Crime Caught Camera: Special issue of the Journal of Research on Crime and Delinquency
NSCR researchers Marie Rosenkrantz Lindegaard and Wim Bernasco guest-edited an issue of the Journal of Research on Crime and Delinquency. The issue (February 2018, Volume 55, Issue 1) is completely is devoted to state-of-the art empirical research based on footage captured by surveillance cameras.
In their concluding essay, Lindegaard and Bernasco observe that criminologists rarely observe their actual object of study, criminal behavior. They argue that the current omnipresence of video recording devices may become a game changer for criminology as it provides an objective account of the behavior of perpetrators, victims, and bystanders. What follows is a brief summary of the contents of the articles published in the special issue.
Lasse Liebst, Marie Heinskou and Peter Ejbye-Ernst used CCTV footage of 217 cases of violence in night-time economy settings in Copenhagen. They demonstrate that when bystanders intervene, their likelihood of victimization is low, and affected by group membership, incident setting and type of intervention
Floris Mosselman, Don Weenink and Marie Lindegaard use footage of 23 shop robberies from Amsterdam and Rotterdam, the Netherlands, to explore how perpetrators use guns and other weapons not only to underline their lethal power, but also as part of their bodily posturing aimed at achieving dominance.
Kim Møller obtained 1095 CCTV-recorded cannabis transactions from the police of Copenhagen, Denmark. He used them to estimate the monetary value of the trade and relate it to time of the day and weather conditions.
Victoria Sytsma and Eric Piza used CCTV footage of 98 transactions in an open-air drug market in Newark, NJ, to develop a crime script of drug-selling that includes three distinct phases.
Dale Willits and Dave Makin footage of body-worn cameras provide by a police agency, to study the effects of gender race and behavioral factors on whether the police used force, on its type and its severity.
Anne Nassauer uses CCTV recordings of 20 convenience store robberies posted on online video platforms to analyze why some robberies fail. She finds that failure is most likely when robbery rituals are broken because perpetrators or victims display unexpected behaviors or emotions.
Identifying Hot Spots of Critical Forage Supply in Dryland Nomadic Pastoralist Areas: A Case Study for the Afar Region, Ethiopia

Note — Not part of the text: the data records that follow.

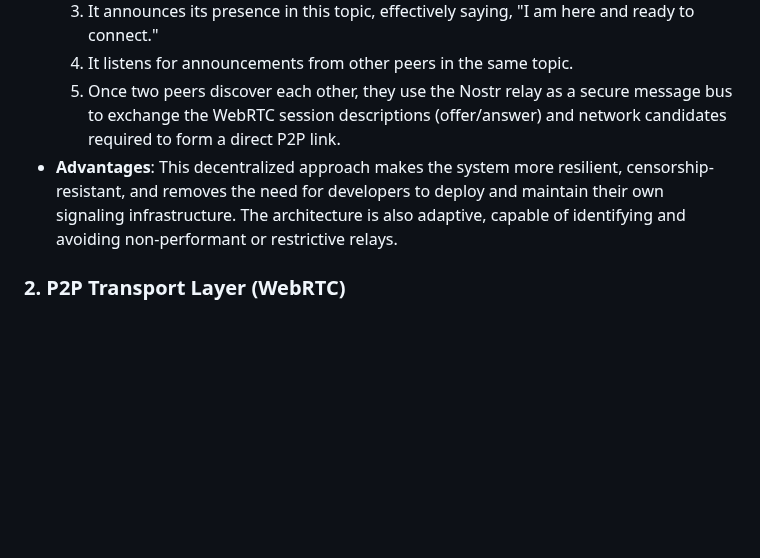
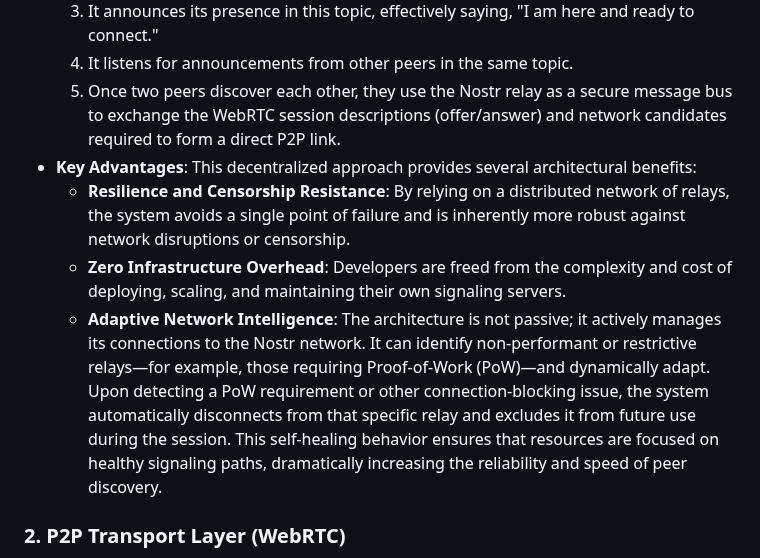
Before and after one commit to lguzzon-scratchbook/gdb, a Markdown page: docs/genosrtc-architecture.md, the part around the change. Drawn GitHub-style; blank space fills up the shorter version.

```diff
--- a/docs/genosrtc-architecture.md
+++ b/docs/genosrtc-architecture.md
@@ -34,7 +34,10 @@ Unlike traditional WebRTC implementations that rely on a custom, centralized Web
     3.  It announces its presence in this topic, effectively saying, "I am here and ready to connect."
     4.  It listens for announcements from other peers in the same topic.
     5.  Once two peers discover each other, they use the Nostr relay as a secure message bus to exchange the WebRTC session descriptions (offer/answer) and network candidates required to form a direct P2P link.
--   **Advantages**: This decentralized approach makes the system more resilient, censorship-resistant, and removes the need for developers to deploy and maintain their own signaling infrastructure. The architecture is also adaptive, capable of identifying and avoiding non-performant or restrictive relays.
+-   **Key Advantages**: This decentralized approach provides several architectural benefits:
+    -   **Resilience and Censorship Resistance**: By relying on a distributed network of relays, the system avoids a single point of failure and is inherently more robust against network disruptions or censorship.
+    -   **Zero Infrastructure Overhead**: Developers are freed from the complexity and cost of deploying, scaling, and maintaining their own signaling servers.
+    -   **Adaptive Network Intelligence**: The architecture is not passive; it actively manages its connections to the Nostr network. It can identify non-performant or restrictive relays—for example, those requiring Proof-of-Work (PoW)—and dynamically adapt. Upon detecting a PoW requirement or other connection-blocking issue, the system automatically disconnects from that specific relay and excludes it from future use during the session. This self-healing behavior ensures that resources are focused on healthy signaling paths, dramatically increasing the reliability and speed of peer discovery.
 
 ### 2. P2P Transport Layer (WebRTC)
 
```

The threat of overgrazing looms large in dryland nomadic pastoralist areas and identification of areas with critical forage supply is needed to activate timely policy responses. Yet, most dryland areas are notoriously under-researched and data paucity is the rule rather than the exception. Moreover, pressure exercised on forage supply arises from simultaneous visits of herds that frequent the same location during the same period; hence commonly anecdotic evidence of individual herd movements is grossly inadequate for hot spot identification.
Our study uses the Afar Region in North East Ethiopia as a special case to addresses the above concerns and does this as follows. First, it makes a spatially explicit balance of fodder supply by combining rainfall dependent yield functions with land use maps; and informed assessment on fodder demand is based on data consistency checks of livestock statistics concerning herd size, composition and geographical distribution. The novelty in our approach is found is a migration model effectuated through a transition matrix that relates livestock levels to seasonal migration routings for all Afar sub-clans jointly. Confronting concurrent livestock migration patterns with available fodder allows to identify critical hot spots that jeopardize sustainable development of the drylands.

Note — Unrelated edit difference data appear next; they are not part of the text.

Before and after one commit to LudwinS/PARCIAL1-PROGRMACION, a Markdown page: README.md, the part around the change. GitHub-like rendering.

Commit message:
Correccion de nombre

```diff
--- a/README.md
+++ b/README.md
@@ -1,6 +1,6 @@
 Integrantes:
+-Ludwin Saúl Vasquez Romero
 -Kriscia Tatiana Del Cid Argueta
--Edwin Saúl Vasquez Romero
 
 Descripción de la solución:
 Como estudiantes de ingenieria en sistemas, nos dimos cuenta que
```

In general fodder supply balances with demand indicating that the current institutions favor a sustainable dryland management. Some critical areas come to the fore, especially, near fringes of Highlands and in the southern part of the Afar. A sensitivity test shows that ‘Baseline’ scenario is close to the ‘Best’ but under ‘Worst’, the Afar region would fall into despair. We conclude that the model is a useful tool to inform policy makers on critical areas in the Afar region.
Gift giving by the powerful
In the jungle economy described in Piccione and Rubinstein (The Economic Journal, 2007), agents differ in power, property rights are indefensible and coercion governs the bilateral exchange of resources. The law of the jungle rules: stronger agents lavish themselves with the economy’s resources before weaker agents can access them. In our article Pareto Efficiency in the Jungle, we analyze situations in which stronger agents can withhold goods they do not wish to consume from weaker agents. Inefficiencies arise in the economy and only voluntary gift giving by the powerful can restore efficiency. We even show that voluntary bilateral trade can be necessary to serve the common good.
The microeconomic idea of an efficient jungle has its underpinning in the political philosophy of John Locke. In his famous "Second Treatise of Government" Locke argues the no-spoilage proviso that legitimate property rights are incompatible with wasting resources. Locke's second proviso that one can only privately acquire goods from the common pool as long as "there is enough, and as good left in common for others" is, obviously, violated in the jungle.
By Harold Houba (Vrije Universiteit Amsterdam); Roland Iwan Luttens (Vrije Universiteit Amsterdam); Hans-Peter Weikard (Wageningen University)